- To develop an attitude of total submission to Allah’s divine revelation and to discern the validity of teachings, practices, and/or cultural adaptations through proper research and comparison with authentic sources, namely Qur’an and Sunnah.
- To understand that Islam is a comprehensive, balanced and perfect way of life; to learn the foundational Islamic beliefs, ideals, ethics, obligations, injunctions, and prohibitions; and to gain whatever knowledge is necessary to live a God-conscious life.
- To involve students in actively expressing their Islamic beliefs though their actions, to put Islam into practice in a balanced and moderate manner.
- To nurture the Islamic personality through a profound understanding of mankind’s purpose and place within all of Allah’s seen and unseen creation.
- To understand the characteristics and responsibilities of Islamic leadership, from personally enjoining good and forbidding evil, to ruling with compassion and justice as God’s deputy on earth, and to actively serve the Muslim community as well as the society at large.
- To develop a sense of genuine connectedness with the Muslim Ummah (world-wide community), appreciating its rich diversity and understanding the value of Islamic unity and brotherhood.
Islamic Education is unlike other kinds of Education which primarily focus upon cognitive objectives. In that case a student gets knowledge for the sake of knowledge and is expected to soak all the information taught, like a sponge. However, Islamic education focuses, not only on the cognitive, but also on the affective and psychomotor domains. Here, learning objectives are designed to develop Islamic values, attitudes and behaviors (Affective). Skills and proficiencies in performing various Islamic obligations such as reading Qur’an, performing Salah, Sawm, Zakah, Hajj, skills in dealing with others and giving Da’wah to them are also developed. (Psychomotor)
We believe that the mission of Islamic education is “Tarbiyah”, or to educate students and take care of them and train them at all levels. Tarbiyah focuses on behavior modification and development in accordance with the Qur’an and Sunnah.
Methodology of Teaching:
Our Islamic Studies teachers are dedicated and professional. They have the mission of Tarbiyah in mind and are always eager to yield the best results. In order for that to happen, teachers, administration, students, and parents should work closely together to counter the strong influence of the popular culture.

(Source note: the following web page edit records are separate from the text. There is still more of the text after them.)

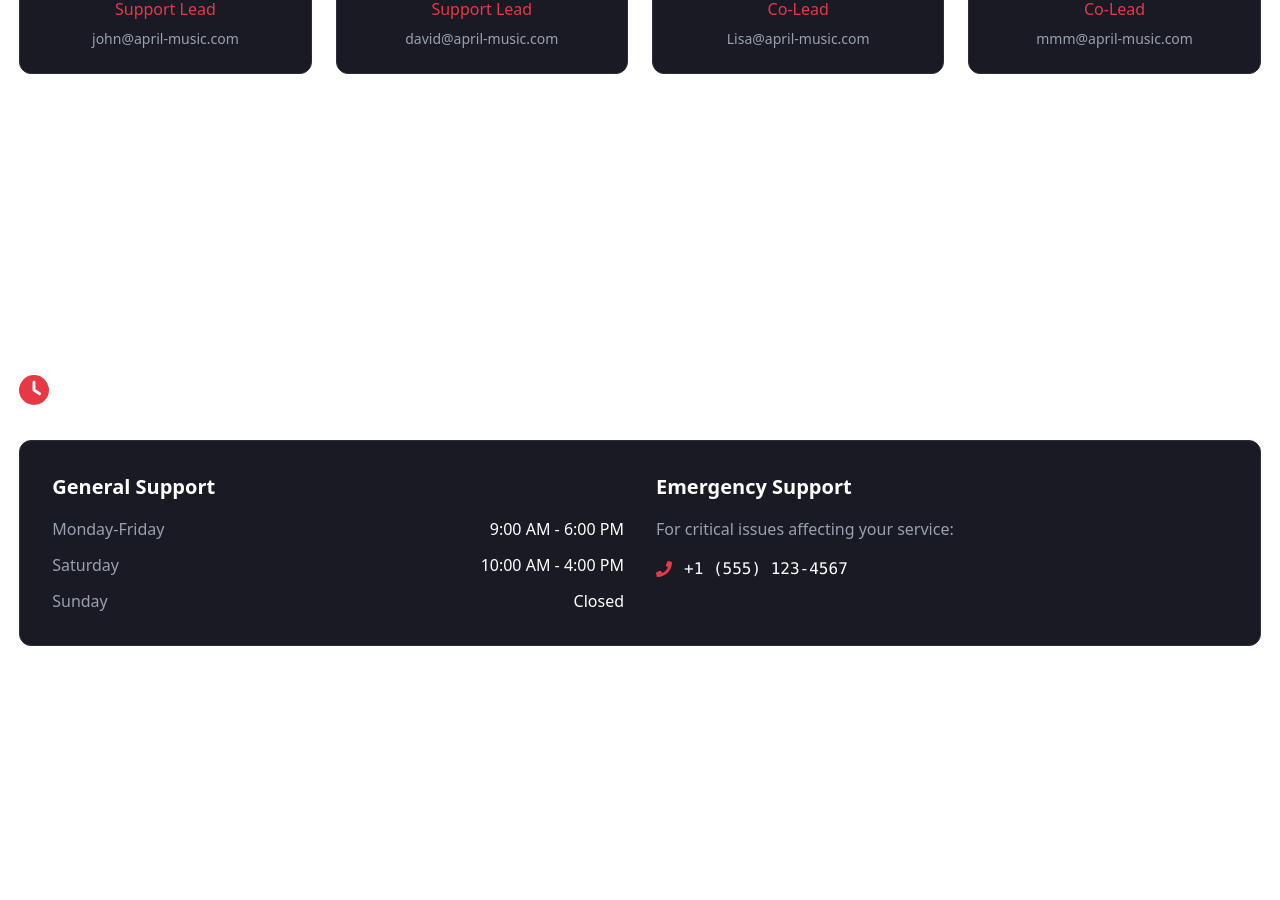
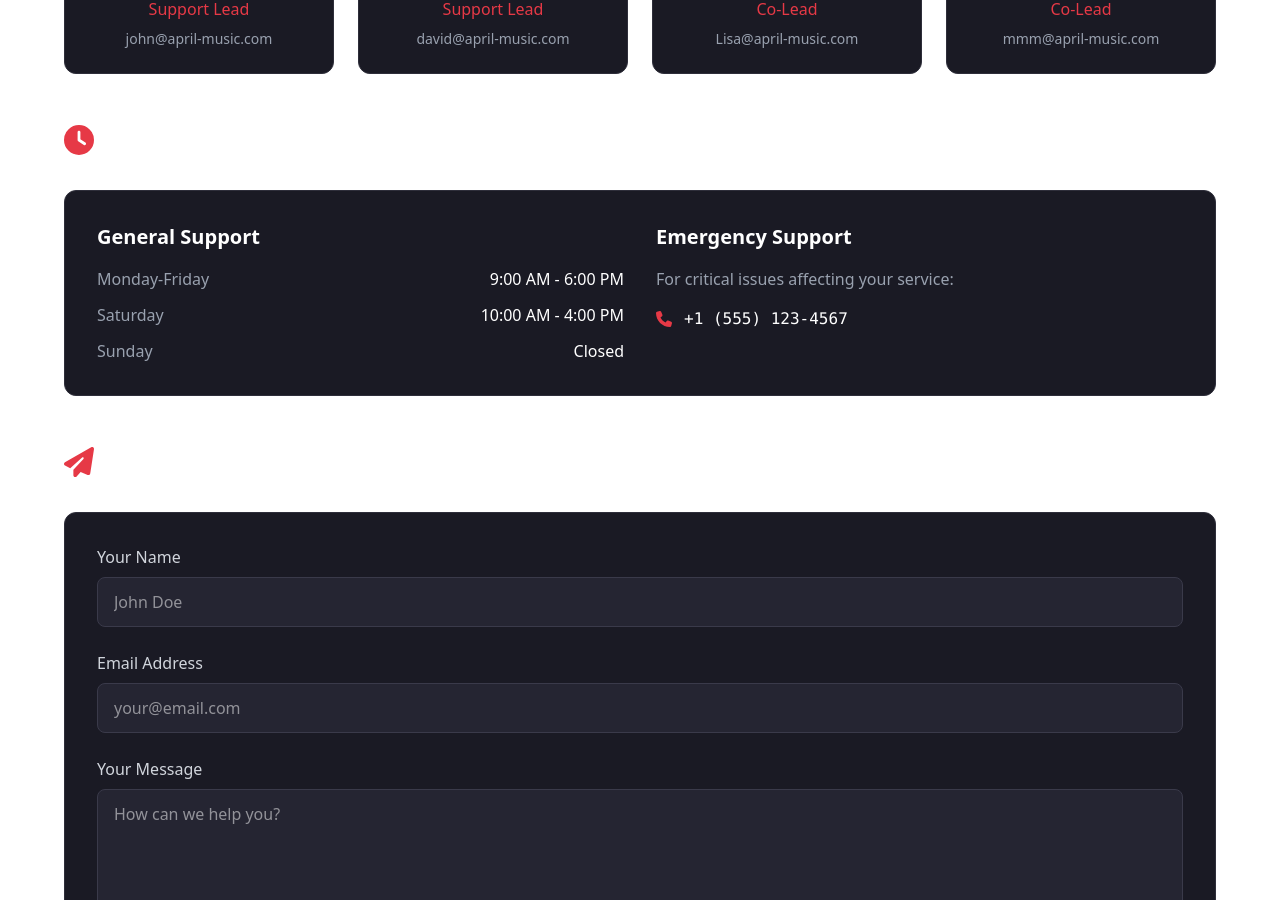
Before and after one commit to amm926616/april-landing-react, a React (Vite) app: page /contact in a window 1280 px wide. Shown: the part 1900-2800 px from the top of the page. Built offline with nearby package versions, Linux system fonts and the light colour scheme.

Commit message:
relayout the contact page

```diff
--- a/src/components/SectionComponent.tsx
+++ b/src/components/SectionComponent.tsx
@@ -1,14 +1,17 @@
-type sectionProps = {
+// src/components/SectionComponent.tsx
+import { ReactNode } from "react";
+
+type SectionProps = {
   id: string;
   className?: string;
-  children: React.ReactNode;
+  children: ReactNode;
 };
 
 export default function SectionComponent({
   id,
   className,
   children,
-}: sectionProps) {
+}: SectionProps) {
   return (
     <section id={id} className={className}>
       {children}
--- a/src/page/ContactPage.tsx
+++ b/src/page/ContactPage.tsx
@@ -1,3 +1,4 @@
+// src/pages/ContactPage.tsx
 import { motion } from "framer-motion";
 import ContactPlatformsSection from "../sections/ContactPlatformsSection";
 import TeamSection from "../sections/TeamSection";
@@ -12,20 +13,15 @@ export default function ContactPage() {
         whileInView={{ opacity: 1, y: 0 }}
         transition={{ duration: 0.5 }}
         viewport={{ once: true, margin: "-100px" }}
+        className="space-y-12"
       >
         <ContactPlatformsSection
           id="contact"
           className="scroll-mt-20 min-h-[80vh]"
         />
-        <TeamSection id="team" className="scroll-mt-20 min-h-[80vh]" />
-        <SupportHourSection
-          id="support"
-          className="scroll-mt-20 min-h-[80vh]"
-        />
-        <ContactFormSection
-          id="contact-form"
-          className="scroll-mt-20 min-h-[80vh]"
-        />
+        <TeamSection id="team" className="scroll-mt-20" />
+        <SupportHourSection id="support" className="scroll-mt-20" />
+        <ContactFormSection id="contact-form" className="scroll-mt-20" />
       </motion.div>
     </main>
   );
--- a/src/sections/ContactFormSection.tsx
+++ b/src/sections/ContactFormSection.tsx
@@ -1,3 +1,4 @@
+// src/sections/ContactFormSection.tsx
 import { useState } from "react";
 import { FaPaperPlane } from "react-icons/fa6";
 import SectionComponent from "../components/SectionComponent";
@@ -7,12 +8,17 @@ interface ContactFormSectionProps {
   className?: string;
 }
 
+interface FormData {
+  name: string;
+  email: string;
+  message: string;
+}
+
 export default function ContactFormSection({
   id,
   className,
 }: ContactFormSectionProps) {
-  // State for contact form
-  const [formData, setFormData] = useState({
+  const [formData, setFormData] = useState<FormData>({
     name: "",
     email: "",
     message: "",
@@ -30,12 +36,12 @@ export default function ContactFormSection({
 
   const handleSubmit = (e: React.FormEvent<HTMLFormElement>) => {
     e.preventDefault();
-    // Handle form submission here
     console.log(formData);
   };
+
   return (
     <SectionComponent id={id} className={className}>
-      <div className="mb-20">
+      <div className="mb-10 max-w-6xl mx-auto">
         <div className="flex items-center mb-8">
           <FaPaperPlane className="text-3xl text-[var(--crimson)] mr-4" />
           <h2 className="text-3xl font-bold">Send Us a Message</h2>
@@ -88,7 +94,7 @@ export default function ContactFormSection({
                 className="w-full bg-[#252532] border border-[#3a3a4a] rounded-lg px-4 py-3 text-white focus:border-[var(--crimson)] focus:outline-none"
                 placeholder="How can we help you?"
                 required
-              ></textarea>
+              />
             </div>
 
             <button
--- a/src/sections/ContactPlatformsSection.tsx
+++ b/src/sections/ContactPlatformsSection.tsx
@@ -1,3 +1,4 @@
+// src/sections/ContactPlatformsSection.tsx
 import {
   FaEnvelope,
   FaFacebook,
--- a/src/sections/SupportHourSection.tsx
+++ b/src/sections/SupportHourSection.tsx
@@ -1,5 +1,5 @@
-import { FaPhone } from "react-icons/fa";
-import { FaClock } from "react-icons/fa6";
+// src/sections/SupportHourSection.tsx
+import { FaPhone, FaClock } from "react-icons/fa6";
 import SectionComponent from "../components/SectionComponent";
 
 interface SupportHourSectionProps {
@@ -13,7 +13,7 @@ export default function SupportHourSection({
 }: SupportHourSectionProps) {
   return (
     <SectionComponent id={id} className={className}>
-      <div className="mb-20">
+      <div className="max-w-6xl mx-auto">
         <div className="flex items-center mb-8">
           <FaClock className="text-3xl text-[var(--crimson)] mr-4" />
           <h2 className="text-3xl font-bold">Support Hours</h2>
--- a/src/sections/TeamSection.tsx
+++ b/src/sections/TeamSection.tsx
@@ -1,7 +1,20 @@
+// src/sections/TeamSection.tsx
 import { FaUsers } from "react-icons/fa";
 import SectionComponent from "../components/SectionComponent";
 
-const teamMembers = [
+interface TeamMember {
+  name: string;
+  role: string;
+  image: string;
+  contact: string;
+}
+
+interface TeamSectionProps {
+  id: string;
+  className?: string;
+}
+
+const teamMembers: TeamMember[] = [
   {
     name: "John Doe",
     role: "Support Lead",
@@ -26,18 +39,12 @@ const teamMembers = [
     image: "/team/mmm.jpg",
     contact: "mmm@april-music.com",
   },
-  // Add more team members as needed
 ];
-
-interface TeamSectionProps {
-  id: string;
-  className?: string;
-}
 
 export default function TeamSection({ id, className }: TeamSectionProps) {
   return (
     <SectionComponent id={id} className={className}>
-      <div className="mb-20">
+      <div className="max-w-6xl mx-auto">
         <div className="flex items-center mb-8">
           <FaUsers className="text-3xl text-[var(--crimson)] mr-4" />
           <h2 className="text-3xl font-bold">Meet Our Support Team</h2>
```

Remember that most knowledge outlets in our society, such as television, newspapers, magazines, novels, internet websites, friends, neighbors, extracurricular activities, etc. go against our mission of preserving our students’ Islamic identity.
Teachers in different school levels use different methods
Elementary School: At the early stage of this level, teachers use a lot of concrete and hands on techniques such as artifacts, clay, drawing and coloring, puzzles, Islamic songs (Nashid), role play, simulations, audio-visual materials, modern technology tools such as I pads, mimios, etc.
4th-6th grades get more teaching using the white board or power points, in addition to the previous methods.
Middle School: Teachers introduce new material through discussion using question/ answer techniques. They also use peer teaching and group work. Role play is a common practice, and students love it. Projects are assigned at least once every semester. Field trips, audio- visuals, and technology tools such as mimio pads are frequently used.
High school: Project-based learning is used extensively at this stage. The teacher here is more of a facilitator of knowledge. Students feel more responsible for their learning which gives them a sense of gratification and confidence. The teacher presents and explains new material and conducts class discussions. She supervises study activities and varied learning experiences such as group work, role play, debates, simulations, moral dilemmas, guest speakers, open forums, field trips, You Tube videos, documentary critiques, reports on conventions/ current issues, and journals.